Records from a dataset:
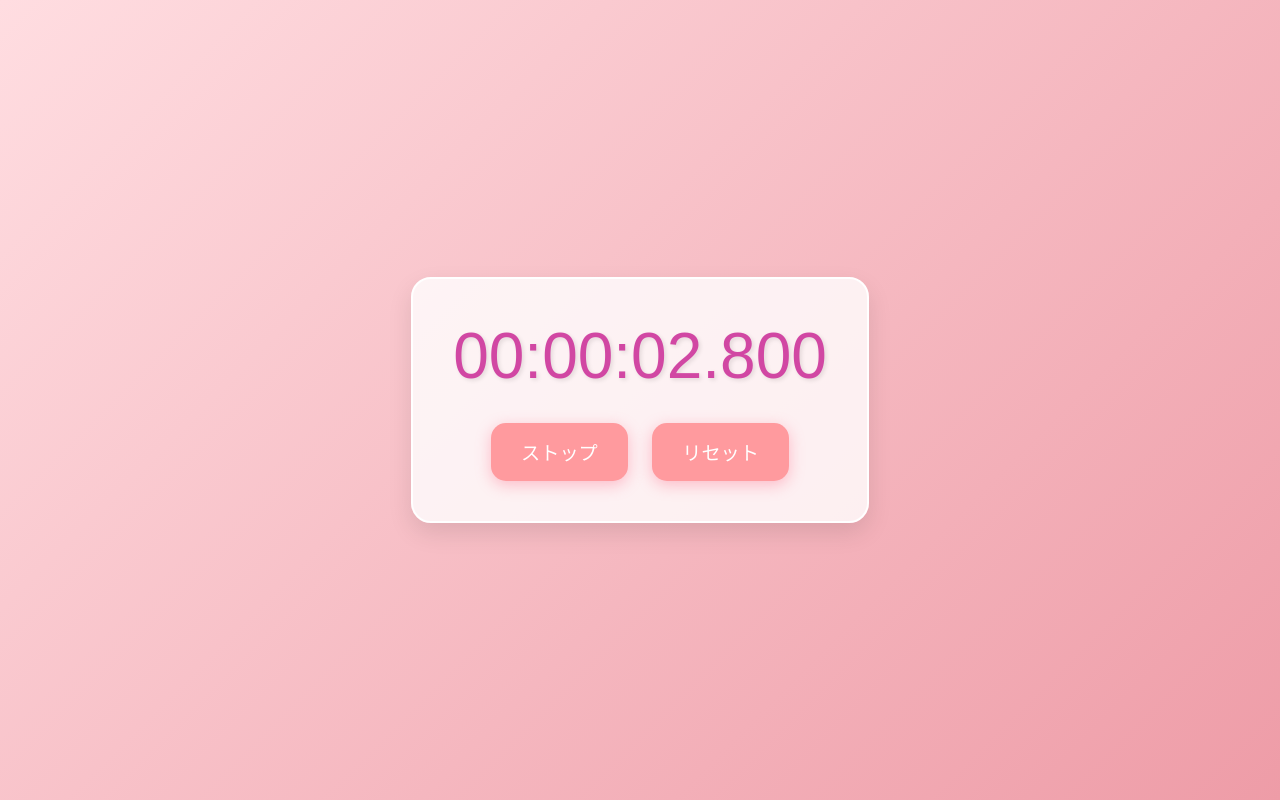
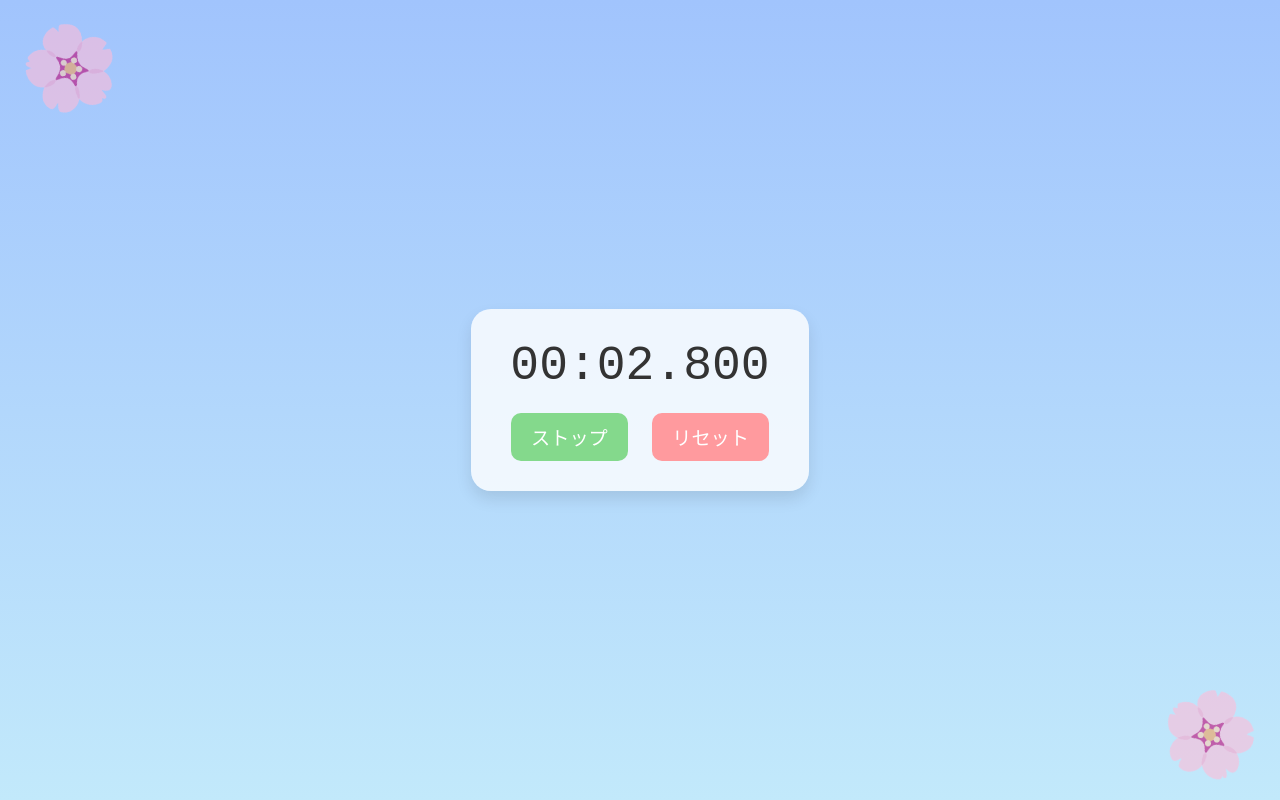
Before and after one commit to EMIKOOOooo/stopwatch, a plain HTML site: page index.html in a window 1280 px wide. Both pictures are taken after a click on the button "スタート". Drawn offline with Linux system fonts and the light colour scheme.

Commit message:
おはなさいしょ

```diff
--- a/index.html
+++ b/index.html
@@ -3,13 +3,13 @@
 <head>
     <meta charset="UTF-8">
     <meta name="viewport" content="width=device-width, initial-scale=1.0">
-    <title>メルヘンストップウォッチ</title>
+    <title>お花畑ストップウォッチ</title>
     <link rel="stylesheet" href="style.css">
 </head>
 <body>
     <div class="stopwatch-container">
-        <div id="display" class="display">00:00:00.000</div>
-        <div class="controls">
+        <div id="display">00:00:00.000</div>
+        <div class="buttons">
             <button id="startStopBtn">スタート</button>
             <button id="resetBtn">リセット</button>
         </div>
--- a/script.js
+++ b/script.js
@@ -1,49 +1,42 @@
+let startTime;
+let elapsedTime = 0;
+let timerInterval;
+
 const display = document.getElementById('display');
 const startStopBtn = document.getElementById('startStopBtn');
 const resetBtn = document.getElementById('resetBtn');
 
-let startTime;
-let updatedTime;
-let difference;
-let tInterval;
-let running = false;
-let lapCounter = 0;
+function formatTime(time) {
+    const date = new Date(time);
+    const minutes = String(date.getUTCMinutes()).padStart(2, '0');
+    const seconds = String(date.getUTCSeconds()).padStart(2, '0');
+    const milliseconds = String(date.getUTCMilliseconds()).padStart(3, '0');
+    return `${minutes}:${seconds}.${milliseconds}`;
+}
 
 function startStop() {
-    if (!running) {
-        startTime = new Date().getTime();
-        tInterval = setInterval(getShowTime, 1);
-        startStopBtn.innerHTML = "ストップ";
-        running = true;
+    if (timerInterval) {
+        // Stop the timer
+        clearInterval(timerInterval);
+        timerInterval = null;
+        startStopBtn.textContent = 'スタート';
     } else {
-        clearInterval(tInterval);
-        startStopBtn.innerHTML = "スタート";
-        running = false;
+        // Start the timer
+        startTime = Date.now() - elapsedTime;
+        timerInterval = setInterval(() => {
+            elapsedTime = Date.now() - startTime;
+            display.textContent = formatTime(elapsedTime);
+        }, 10);
+        startStopBtn.textContent = 'ストップ';
     }
 }
 
 function reset() {
-    clearInterval(tInterval);
-    running = false;
-    startStopBtn.innerHTML = "スタート";
-    display.innerHTML = "00:00:00.000";
-}
-
-function getShowTime() {
-    updatedTime = new Date().getTime();
-    difference = updatedTime - startTime;
-
-    let hours = Math.floor((difference % (1000 * 60 * 60 * 24)) / (1000 * 60 * 60));
-    let minutes = Math.floor((difference % (1000 * 60 * 60)) / (1000 * 60));
-    let seconds = Math.floor((difference % (1000 * 60)) / 1000);
-    let milliseconds = Math.floor((difference % 1000));
-
-    hours = (hours < 10) ? "0" + hours : hours;
-    minutes = (minutes < 10) ? "0" + minutes : minutes;
-    seconds = (seconds < 10) ? "0" + seconds : seconds;
-    milliseconds = (milliseconds < 100) ? (milliseconds < 10 ? "00" + milliseconds : "0" + milliseconds) : milliseconds;
-
-    display.innerHTML = hours + ":" + minutes + ":" + seconds + "." + milliseconds;
+    clearInterval(timerInterval);
+    timerInterval = null;
+    elapsedTime = 0;
+    display.textContent = formatTime(elapsedTime);
+    startStopBtn.textContent = 'スタート';
 }
 
 startStopBtn.addEventListener('click', startStop);
--- a/style.css
+++ b/style.css
@@ -1,48 +1,78 @@
 body {
+    margin: 0;
+    font-family: 'Arial', sans-serif;
+    background: linear-gradient(to bottom, #a1c4fd, #c2e9fb);
     display: flex;
     justify-content: center;
     align-items: center;
     height: 100vh;
-    margin: 0;
-    background: linear-gradient(135deg, #ffdde1, #ee9ca7);
-    font-family: 'M PLUS Rounded 1c', sans-serif;
+    overflow: hidden;
+    position: relative;
 }
 
 .stopwatch-container {
     background-color: rgba(255, 255, 255, 0.8);
-    padding: 40px;
+    padding: 30px;
     border-radius: 20px;
-    box-shadow: 0 10px 25px rgba(0, 0, 0, 0.1);
+    box-shadow: 0 8px 16px rgba(0,0,0,0.1);
     text-align: center;
-    border: 2px solid white;
+    z-index: 1;
 }
 
-.display {
-    font-size: 4em;
-    color: #d147a3;
-    margin-bottom: 30px;
-    text-shadow: 2px 2px 4px rgba(0,0,0,0.1);
+#display {
+    font-size: 3em;
+    color: #333;
+    margin-bottom: 20px;
+    font-family: 'Courier New', Courier, monospace;
 }
 
-.controls button {
-    background-color: #ff9a9e;
+.buttons button {
+    font-size: 1.2em;
+    padding: 10px 20px;
+    border: none;
+    border-radius: 10px;
+    cursor: pointer;
     color: white;
-    border: none;
-    padding: 15px 30px;
     margin: 0 10px;
-    border-radius: 15px;
-    font-size: 1.2em;
-    cursor: pointer;
-    transition: all 0.3s ease;
-    box-shadow: 0 4px 15px rgba(255, 105, 135, 0.4);
+    transition: background-color 0.3s, transform 0.2s;
 }
 
-.controls button:hover {
-    transform: translateY(-3px);
-    box-shadow: 0 6px 20px rgba(255, 105, 135, 0.6);
+#startStopBtn {
+    background-color: #84d98c; /* Leaf Green */
 }
 
-.controls button:active {
-    transform: translateY(-1px);
-    box-shadow: 0 3px 10px rgba(255, 105, 135, 0.5);
+#startStopBtn:hover {
+    background-color: #73c87b;
 }
+
+#resetBtn {
+    background-color: #ff9a9e; /* Flower Pink */
+}
+
+#resetBtn:hover {
+    background-color: #f78b8f;
+}
+
+.buttons button:active {
+    transform: scale(0.95);
+}
+
+/* Flower Decorations */
+body::before, body::after {
+    content: '🌸';
+    font-size: 5em;
+    position: absolute;
+    opacity: 0.6;
+}
+
+body::before {
+    top: 20px;
+    left: 20px;
+    transform: rotate(-15deg);
+}
+
+body::after {
+    bottom: 20px;
+    right: 20px;
+    transform: rotate(15deg);
+}
```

Assignment:
Which of the lines in the data contain the string "display"? Return each one.

Answer to this task:
-        <div id="display" class="display">00:00:00.000</div>
+        <div id="display">00:00:00.000</div>
 const display = document.getElementById('display');
+            display.textContent = formatTime(elapsedTime);
-    display.innerHTML = "00:00:00.000";
-    display.innerHTML = hours + ":" + minutes + ":" + seconds + "." + milliseconds;
+    display.textContent = formatTime(elapsedTime);
     display: flex;
-.display {
+#display {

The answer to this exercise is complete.